WORK TO BE COMPLETED ▸
Quote every line of the data below as it stands, omitting pictures.

Records excerpted from a collection:
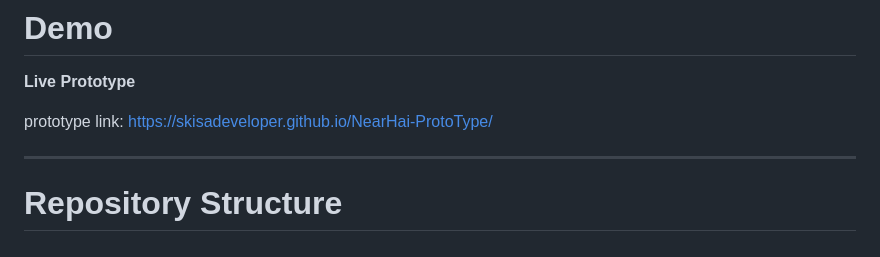
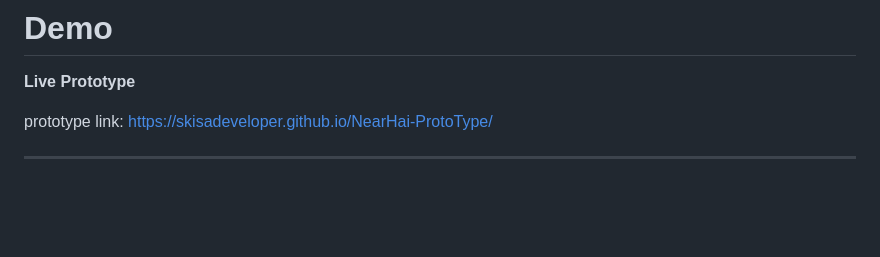
Before and after one commit to skisadeveloper/NearHai-ProtoType, a Markdown page: README.md, the part around the change. GitHub-like rendering; blank space fills up the shorter version.

Commit message:
Clean up README by removing extra lines
Remove unnecessary lines and clean up README structure.

```diff
--- a/README.md
+++ b/README.md
@@ -253,5 +253,3 @@ The prototype demonstrates:
 prototype link: https://skisadeveloper.github.io/NearHai-ProtoType/
 
 ---
-
-# Repository Structure
```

EXERCISE ANSWER ▸
Before and after one commit to skisadeveloper/NearHai-ProtoType, a Markdown page: README.md, the part around the change. GitHub-like rendering; blank space fills up the shorter version.

Commit message:
Clean up README by removing extra lines
Remove unnecessary lines and clean up README structure.

```diff
--- a/README.md
+++ b/README.md
@@ -253,5 +253,3 @@ The prototype demonstrates:
 prototype link: https://skisadeveloper.github.io/NearHai-ProtoType/
 
 ---
-
-# Repository Structure
```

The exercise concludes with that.